From what i know....
There's no fixed rule for the agent's commission or what some may call as "service fee"... but i do understand your confusions as it have been a concern for many prospective tenents or buyers.
Hope these will help to clear your doubts :
1/ "But my fren discovered from the other agents that for rent above $2.5k, tenants do not have to pay anything as the 1 month fee paid by the landlord will be shares between the landlord and tenants' agents. "
in the market, all agents practice on different comm rates depending on individual agencies which means... some bigger agencies have provided a guideline for their agents to follow, so some will cut off at 2k, 2.5k or even 3k.... but pls note that these are only recommended guidelines and not a rule.
2/ "When my fren approached this agent, the new rule effected in Aug allows him to ask for a service fee and that co-broking fee has nothing to do with the tenant."
there is no "new or old rule" ever exist stating that the agents are allowed or disallowed to collect commission from tenant, nor whatsoever rules on "co-broking fees".... I believe the agent is just trying to explain to your friend that he is not violating any rules/law to collect the comm from tenant, perhaps in a "not-so-pleasing-to-ears" tone.
3/ "During the viewing, my fren suddenly ask the landlord's agent (who happened to be there) if the fee will be co-broked.
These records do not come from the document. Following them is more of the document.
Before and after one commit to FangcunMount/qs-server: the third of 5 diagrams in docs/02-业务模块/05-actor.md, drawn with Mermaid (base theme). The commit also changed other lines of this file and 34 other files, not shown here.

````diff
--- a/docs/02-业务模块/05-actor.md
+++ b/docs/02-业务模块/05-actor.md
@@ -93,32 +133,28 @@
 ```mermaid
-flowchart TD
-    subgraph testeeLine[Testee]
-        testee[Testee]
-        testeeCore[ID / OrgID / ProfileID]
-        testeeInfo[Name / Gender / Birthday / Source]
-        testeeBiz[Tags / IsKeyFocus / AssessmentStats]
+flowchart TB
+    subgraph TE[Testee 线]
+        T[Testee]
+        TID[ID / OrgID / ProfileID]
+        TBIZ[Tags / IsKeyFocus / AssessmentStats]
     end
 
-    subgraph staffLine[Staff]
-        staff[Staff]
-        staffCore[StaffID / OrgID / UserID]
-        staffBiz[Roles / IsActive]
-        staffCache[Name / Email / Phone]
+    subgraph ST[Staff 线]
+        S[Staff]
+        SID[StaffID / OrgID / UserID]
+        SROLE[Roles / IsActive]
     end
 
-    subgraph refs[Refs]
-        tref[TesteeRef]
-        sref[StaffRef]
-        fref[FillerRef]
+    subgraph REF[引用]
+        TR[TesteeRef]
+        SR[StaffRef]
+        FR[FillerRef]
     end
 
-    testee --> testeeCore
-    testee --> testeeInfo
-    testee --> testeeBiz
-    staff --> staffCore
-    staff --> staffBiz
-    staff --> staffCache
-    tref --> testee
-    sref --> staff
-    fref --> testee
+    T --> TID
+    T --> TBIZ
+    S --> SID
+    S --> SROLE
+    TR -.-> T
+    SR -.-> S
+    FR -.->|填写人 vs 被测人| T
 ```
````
The agent said yes. Thats where my fren felt ripped off and decided to walk out."
This is very often an issue where misunderstandings may arised even among the agents... Firstly, if your friend asked the landlord's agent "Is this a co-broked unit/deal?", i m sure the agent will answer "yes" but it may not equate to sharing his commission with tenant's agent... The term "co-broked unit" is usually interpreted as the marketing agent for this particular unit welcome other agents to deal with him/her. But the commissions from many of such co-broked units may not be shared. It is between the 2 agents to come to their terms of 50/50, 75/25 or even 100/0 before the deal...
The rate of the commission or service fee will be determined by :
1/ The factors of the unit/property.
For eg: If the agent knows the unit is not in a desirable condition, location or other negative factors, he/she will rather use portion of the commission from the landlord as a marketing tool. This is to tap into other agents' wider network to close the deal asap... on the contrary, for popular listings in the market, the commission will not be necessary to be used as a "bait" by the agents. Some "hotcakes" may be expecting a commission of up to 3 months.
2/ The owner of the unit/property.
For eg: Some landlords are cutting off part of the recommended 1-mth comm to the marketing agent, therefore the agent will not be possibly sharing his/her comm with the co-broking agent representing the tenant... yet for some direct landlords or developers, they are attracting co-broking agents with up to 3-months comm, especially during those very down property market days.
3/ The type of unit/property.
For eg: Lease of properties include residential, commercial and industrial. Even for Residential, it may varies from hdb, condo, apartment, landed, conservation houses, etc.
4/ The guidelines provided by independent real estate agencies.
Some agents will choose to follow the recommended guidelines given by the agencies. these are usually practice on units that are in average condition, no particular plus or minus factors. but still, it is not fixed, the cut off range from 2k to 3k.
From my point of view, i will advise your friend to leave all these above confusing factors to the property professionals
I hope that your friend can enjoy the process of unit-hunting instead of getting upset by all the miscommunications...
Perhaps by looking from another perspective, if this particular unit is "speaking" to your friend ( be it fate, an auspicious unit number, near to their family members, or a pretty sexy neighbour ), then dont get distracted by the word "rightful commission", take it as paying alittle more for an extra perks
Many such instances, becos of all the $$$ clarifications or negotiations, we may not pay attention to check on the unit condition itself... Oh, sometimes we do not even dare to take up units that are "too-good-to-be-true"
And i believe the agent representing your friend do at least deserve some credits for closing the deal on behalf.
To avoid future upsets, your friend are most welcomed to check with all the agents on the necessary commissions on those shortlisted units before wasting time n energy to arrange for viewing
Still, issue your BATNA whenever necessary